Several attempts have been made to find a compromise, but nothing has come of any of them, and it begins to look as though many members of Congress simply don’t want to find a compromise. Some absolutely refuse to look at reforms in programs; …
Once again, Congress has failed to do its duty with regard to the nation’s budget.
Several attempts have been made to find a compromise, but nothing has come of any of them, and it begins to look as though many members of Congress simply don’t want to find a compromise. Some absolutely refuse to look at reforms in programs; others are adamant that no additional taxes be considered.
But from the beginning of this crisis, it has been obvious that the deficit does not have a single cause. Congress has spent way too much money over the years, of course, but the tax cuts enacted at the same time as we embarked on two wars are obviously a major part of the problem. The aging of the American population that is raising health care costs and the recession that has drastically reduced tax revenues also are part of the problem, not to mention the economic troubles in other nations that are affecting our markets.
Given that reality, it should be obvious to Congress that the problem must be approached from several angles. Tax increases alone won’t solve the problem, and spending cuts large enough to eliminate the deficit would cause major damage to vital government functions and the economy, which is just beginning to improve.
It should also be obvious to every member of Congress that solving the problem cannot be done in one giant step. The deficit has been growing out of control for almost a decade, and it will take years of careful management of the nation’s budget to resolve the problem. Steps to address the deficit should be taken delicately, not approached with a meat axe.
The most frustrating thing about Congress’ inability to take appropriate action is that a reasonable plan was offered over a year ago by the bipartisan commission appointed by President Obama and chaired by former Sen. Alan Simpson and Erskine Bowles, former President Bill Clinton’s chief of staff. A couple of weeks ago, both men testified before the “super committee” charged with finding a compromise, and they even offered a new outline designed to effect a compromise.
But Congress rejected that solution last year and has effectively rejected it again, and the troubling truth is that there are too many members who don’t want to find a solution. Democrats know that any plan that threatens Social Security or Medicare can be used against the Republicans next year, and Republicans want to use the deficit issue against President Obama. Apparently, winning the next election is more important to them than resolving the nation’s fiscal crisis.
Any solution is going require some sacrifice from most, if not all of us. We all might have to sacrifice some benefits, pay higher taxes or both to eliminate the deficit, and it’s time Congress admits it. They can’t continue to protect their own constituencies at the expense of carrying out their fiscal responsibilities.
They also can’t blame the president for their failure. Constitutionally, the president is required to provide information to Congress and recommend measures for their consideration. He has done that both directly and indirectly through the Simpson-Bowles Commission.

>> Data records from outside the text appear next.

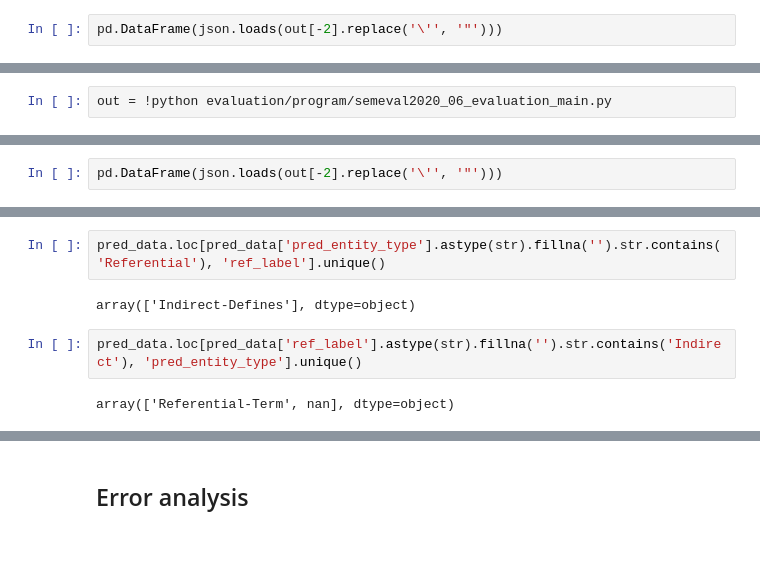
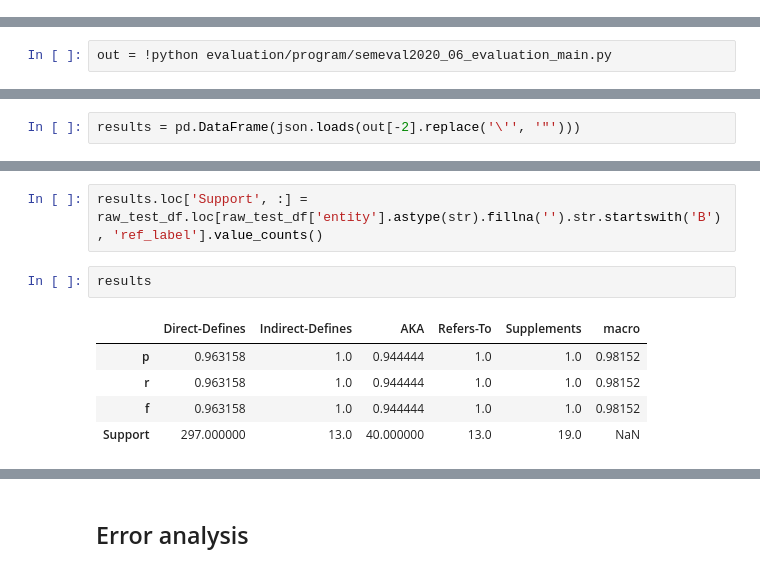
Before and after one commit to Hasosh/DeftEval-2020, a Jupyter notebook: RelationExtraction.ipynb, the cells around one changed output, grey strips where cells are left out. Drawn from its saved outputs; the diff is of its cells as text; blank space fills up the shorter version.

```diff
--- a/RelationExtraction.ipynb
+++ b/RelationExtraction.ipynb
@@ -493,2 +467,0 @@ out
-# %%
-pd.DataFrame(json.loads(out[-2].replace('\'', '"')))
@@ -679,2 +573,2 @@ out = !python evaluation/program/semeval2020_06_evaluation_main.py
 # %%
-pd.DataFrame(json.loads(out[-2].replace('\'', '"')))
+results = pd.DataFrame(json.loads(out[-2].replace('\'', '"')))
@@ -750,8 +575,10 @@ pred_data.loc[(pred_data['file'] == 'data/source_txt/t3_physics_1_0.deft') & (pr
-# %%
-pred_data.loc[pred_data['pred_entity_type'].astype(str).fillna('').str.contains('Referential'), 'ref_label'].unique()
-# %% [output]
-array(['Indirect-Defines'], dtype=object)
-# %%
-pred_data.loc[pred_data['ref_label'].astype(str).fillna('').str.contains('Indirect'), 'pred_entity_type'].unique()
-# %% [output]
-array(['Referential-Term', nan], dtype=object)
+# %%
+results.loc['Support', :] = raw_test_df.loc[raw_test_df['entity'].astype(str).fillna('').str.startswith('B'), 'ref_label'].value_counts()
+# %%
+results
+# %% [output]
+|  | Direct-Defines | Indirect-Defines | AKA | Refers-To | Supplements | macro |
+| p | 0.963158 | 1.0 | 0.944444 | 1.0 | 1.0 | 0.98152 |
+| r | 0.963158 | 1.0 | 0.944444 | 1.0 | 1.0 | 0.98152 |
+| f | 0.963158 | 1.0 | 0.944444 | 1.0 | 1.0 | 0.98152 |
+| Support | 297.000000 | 13.0 | 40.000000 | 13.0 | 19.0 | NaN |
```
Also changed, not shown: parts of 36 cells of this notebook.
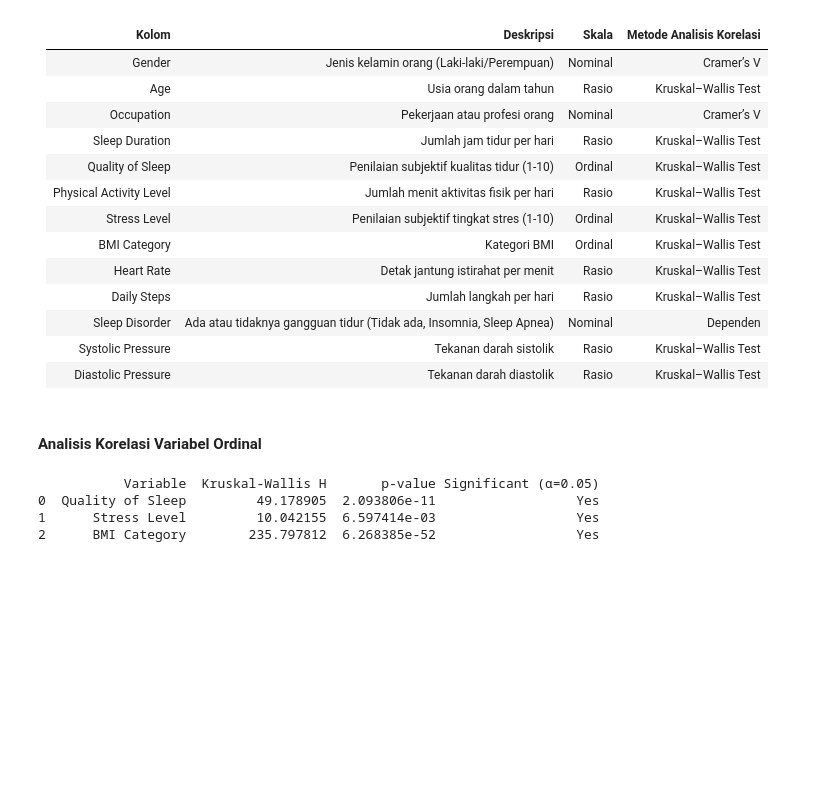
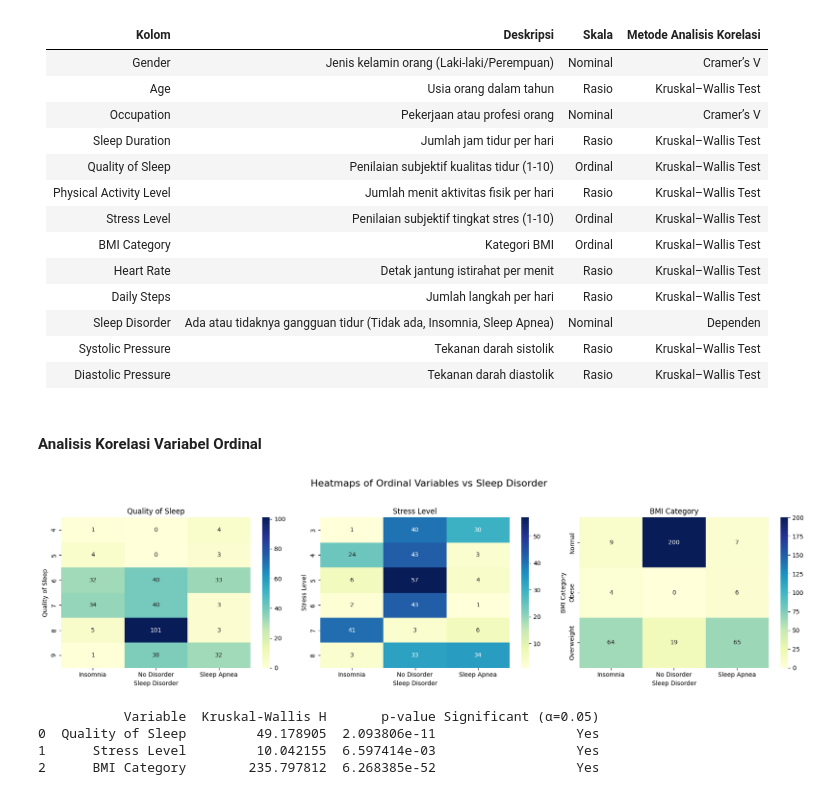
Before and after one commit to Qozuu/EDA-Project-EAS, a Jupyter notebook: sleep_eda.ipynb, the cells around one changed output. Drawn from its saved outputs; the diff is of its cells as text; code cells hidden in the pictures; blank space fills up the shorter version.

Commit message:
update: correlation plot

```diff
--- a/sleep_eda.ipynb
+++ b/sleep_eda.ipynb
@@ -243,4 +245,29 @@ P-value < 0.05 untuk semua variabel Rasio/Interval, sehingga **tidak ada variabe
 | Diastolic Pressure      | Tekanan darah diastolik                                             | Rasio   | Kruskal–Wallis Test |
 # %% [markdown]
 #### Analisis Korelasi Variabel Ordinal
+# %%
+ordinal_vars = [var for var, scale in scale_map.items() if scale == 'Ordinal']
+
+fig, axes = plt.subplots(1, len(ordinal_vars), figsize=(18, 5))
+
+for ax, col in zip(axes, ordinal_vars):
+    freq_table = pd.crosstab(df[col], df['Sleep Disorder'])
+
+    sns.heatmap(
+        freq_table,
+        annot=True,
+        fmt='d',
+        cmap='YlGnBu',
+        ax=ax
+    )
+
+    ax.set_title(col)
+    ax.set_xlabel('Sleep Disorder')
+    ax.set_ylabel(col)
+
+fig.suptitle('Heatmaps of Ordinal Variables vs Sleep Disorder', fontsize=16)
+plt.tight_layout(rect=[0, 0, 1, 0.95])
+plt.show()
+# %% [output]
+[figure, added]
 # %%
```
Also changed, not shown: parts of 10 cells of this notebook.
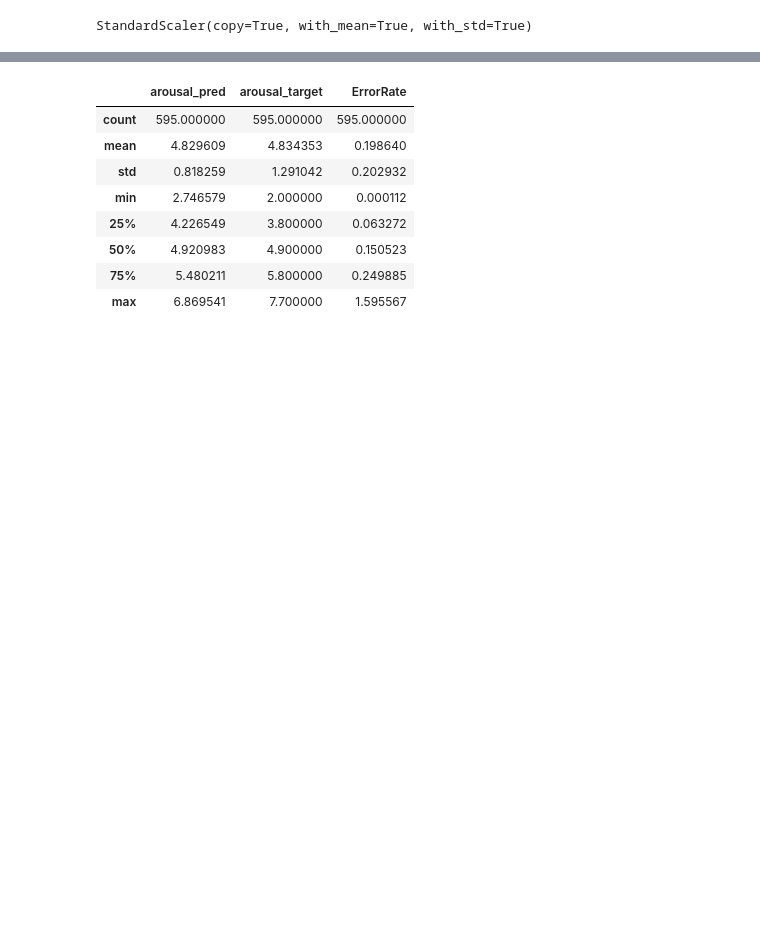
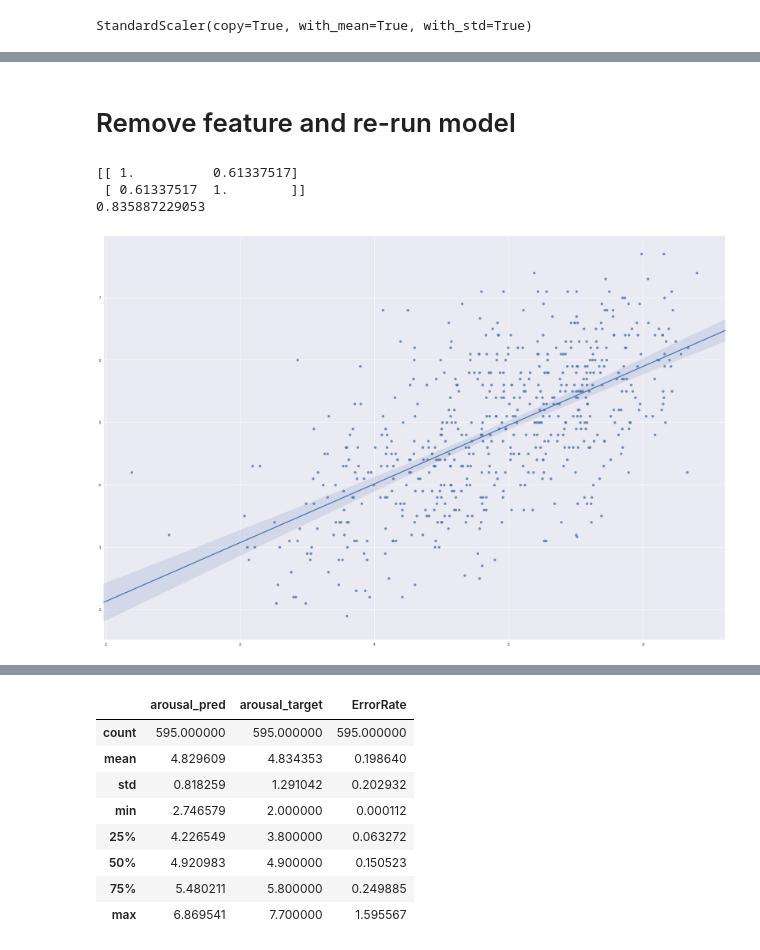
Before and after one commit to hminle/music-analysis, a Jupyter notebook: model/Untitled.ipynb, the cells around one changed output, grey strips where cells are left out. Saved outputs shown, nothing was run; the diff lists cells and outputs as text; code cells hidden in the pictures; blank space fills up the shorter version.

```diff
--- a/model/Untitled.ipynb
+++ b/model/Untitled.ipynb
@@ -141,6 +155,8 @@ def create_model(model, data, y):
     X_train, X_test, y_train, y_test = train_test_split(data, y, test_size=0.33, random_state=7)
     model.fit(X_train, y_train)
     y_pred = model.predict(X_test)
+    sns.regplot(x=y_pred, y=y_test)
+    print(np.corrcoef(y_pred, y_test))
     print(mean_squared_error(y_test, y_pred))
 # %%
 clf_valence = XGBRegressor()
@@ -155,0 +212,4 @@ create_model(clf_arousal, data.as_matrix(), np.array(y['arousal_mean']))
+# %% [markdown]
+# Remove feature and re-run model
+# %%
+data_removed = data.copy()
@@ -155,0 +219,8 @@ create_model(clf_arousal, data.as_matrix(), np.array(y['arousal_mean']))
+# %%
+clf_valence_removed = XGBRegressor()
+create_model(clf_valence_removed, data_removed.as_matrix(), np.array(y['valence_mean']))
+# %% [output]
+[[ 1.          0.61337517]
+ [ 0.61337517  1.        ]]
+0.835887229053
+[figure, added]
```
Also changed, not shown: parts of 22 cells of this notebook.
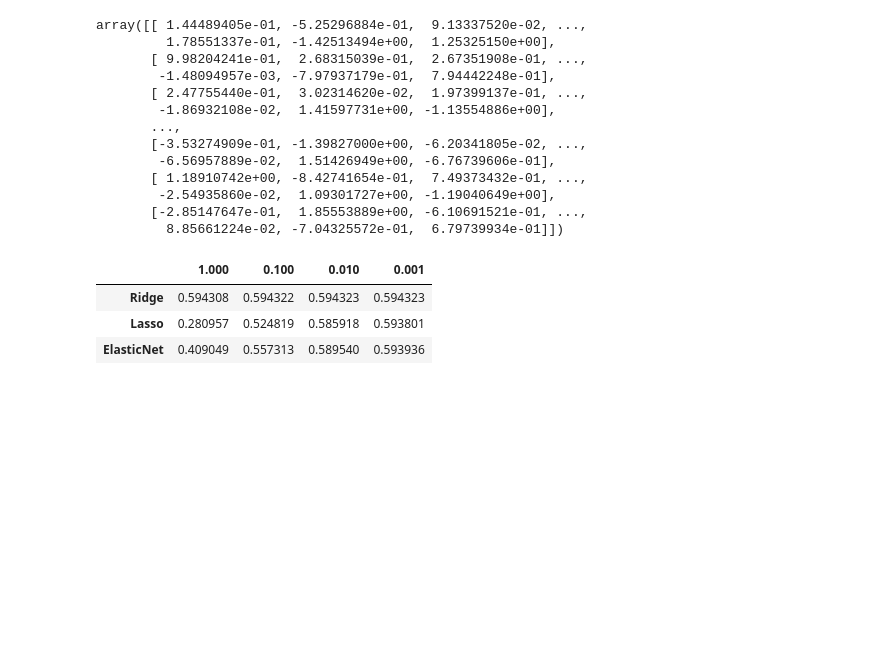
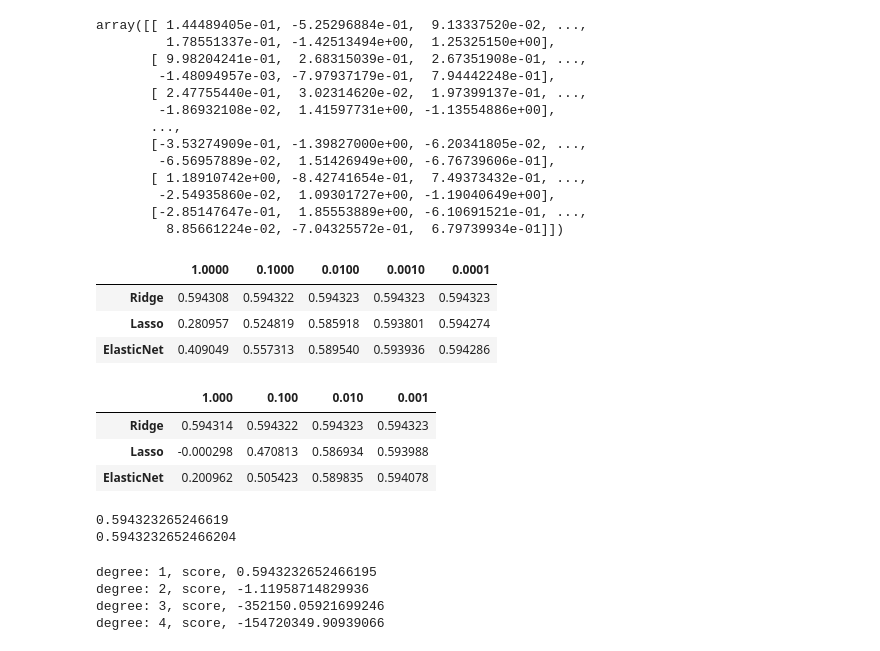
Before and after one commit to gasbugs/ML20221011, a Jupyter notebook: 03_머신러닝 알고리즘과 평가/16일차 - 회귀 알고리즘.ipynb, the cells around one changed output. Drawn from its saved outputs; the diff is of its cells as text; code cells hidden in the pictures; blank space fills up the shorter version.

```diff
--- a/03_머신러닝 알고리즘과 평가/16일차 - 회귀 알고리즘'.ipynb
+++ b/03_머신러닝 알고리즘과 평가/16일차 - 회귀 알고리즘.ipynb
@@ -156,33 +157,33 @@ array([[ 1.44489405e-01, -5.25296884e-01,  9.13337520e-02, ...,
        [-2.85147647e-01,  1.85553889e+00, -6.10691521e-01, ...,
          8.85661224e-02, -7.04325572e-01,  6.79739934e-01]])
 # %%
-alphas = [1.0, 0.1, 0.01, 0.001]
+alphas = [1.0, 0.1, 0.01, 0.001, 0.0001]
 result = dict()
 
 # 스탠다드 스케일러 전
 for alpha in alphas:
     result[alpha] = dict()
     from sklearn.linear_model import Ridge
     ridge = Ridge(alpha=alpha, random_state=0)
     ridge.fit(ch_train_x, ch_train_y)
     result[alpha]['Ridge'] = ridge.score(ch_test_x, ch_test_y)
 
     from sklearn.linear_model import Lasso
     lasso = Lasso(alpha=alpha, random_state=0)
     lasso.fit(ch_train_x, ch_train_y)
     result[alpha]['Lasso'] = lasso.score(ch_test_x, ch_test_y)
 
     from sklearn.linear_model import ElasticNet
     elasticnet = ElasticNet(alpha=alpha, random_state=0)
     elasticnet.fit(ch_train_x, ch_train_y)
     result[alpha]['ElasticNet'] = elasticnet.score(ch_test_x, ch_test_y)
 
 pd.DataFrame(result)
 # %% [output]
-|  | 1.000 | 0.100 | 0.010 | 0.001 |
-| Ridge | 0.594308 | 0.594322 | 0.594323 | 0.594323 |
-| Lasso | 0.280957 | 0.524819 | 0.585918 | 0.593801 |
-| ElasticNet | 0.409049 | 0.557313 | 0.589540 | 0.593936 |
+|  | 1.0000 | 0.1000 | 0.0100 | 0.0010 | 0.0001 |
+| Ridge | 0.594308 | 0.594322 | 0.594323 | 0.594323 | 0.594323 |
+| Lasso | 0.280957 | 0.524819 | 0.585918 | 0.593801 | 0.594274 |
+| ElasticNet | 0.409049 | 0.557313 | 0.589540 | 0.593936 | 0.594286 |
 # %%
 alphas = [1.0, 0.1, 0.01, 0.001]
 result = dict()
@@ -202,12 +203,42 @@ for alpha in alphas:
 
     from sklearn.linear_model import ElasticNet
     elasticnet = ElasticNet(alpha=alpha, random_state=0)
-    elasticnet.fit(ch_train_x, ch_train_y)
-    result[alpha]['ElasticNet'] = elasticnet.score(ch_test_x, ch_test_y)
+    elasticnet.fit(sc_ch_train_x, ch_train_y)
+    result[alpha]['ElasticNet'] = elasticnet.score(sc_ch_test_x, ch_test_y)
 
 pd.DataFrame(result)
+# %% [output]
+|  | 1.000 | 0.100 | 0.010 | 0.001 |
+| Ridge | 0.594314 | 0.594322 | 0.594323 | 0.594323 |
+| Lasso | -0.000298 | 0.470813 | 0.586934 | 0.593988 |
+| ElasticNet | 0.200962 | 0.505423 | 0.589835 | 0.594078 |
 # %%
 from sklearn.linear_model import LinearRegression
 lr = LinearRegression()
 lr.fit(ch_train_x, ch_train_y)
-result['LinearRegression'] = lr.score(ch_test_x, ch_test_y)
+print(lr.score(ch_test_x, ch_test_y))
+
+lr = LinearRegression()
+lr.fit(sc_ch_train_x, ch_train_y)
+print(lr.score(sc_ch_test_x, ch_test_y))
+# %% [output]
+0.594323265246619
+0.5943232652466204
+# %%
+from sklearn.linear_model import LinearRegression
+from sklearn.preprocessing import PolynomialFeatures
+
+for degree in [1, 2, 3, 4]:
+    poly = PolynomialFeatures(degree=degree, include_bias=True)
+    X_train_poly = poly.fit_transform(ch_train_x)
+    X_test_poly = poly.transform(ch_test_x)
+
+    lin_reg = LinearRegression()
+    lin_reg.fit(X_train_poly, ch_train_y)
+    score = lin_reg.score(X_test_poly, ch_test_y)
+    print(f'degree: {degree}, score, {score}')
+# %% [output]
+degree: 1, score, 0.5943232652466195
+degree: 2, score, -1.11958714829936
+degree: 3, score, -352150.05921699246
+degree: 4, score, -154720349.90939066
```
Also changed, not shown: parts of 1 cell of this notebook, 1 other file.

Congress has basically rejected his recommendations, and that’s their right. But since U.S. senators and representatives rejected it, they are obligated by their oath of office to produce a budget. It’s their Constitutional responsibility, not the president’s.
It’s also their obligation as patriots.
One step they could take is to heed a suggestion made this week by Simpson’s successor, Sen. Mike Enzi. Enzi said passing a comprehensive deficit reduction plan may be too difficult, and Congress should take smaller steps focusing on parts of the plan that both sides can agree on to “eliminate what both sides see as leverage.”
If Congress really wants to solve the nation’s deficit problems, it will take Enzi’s advice, and it will seriously reconsider the compromises suggested by Simpson and Bowles.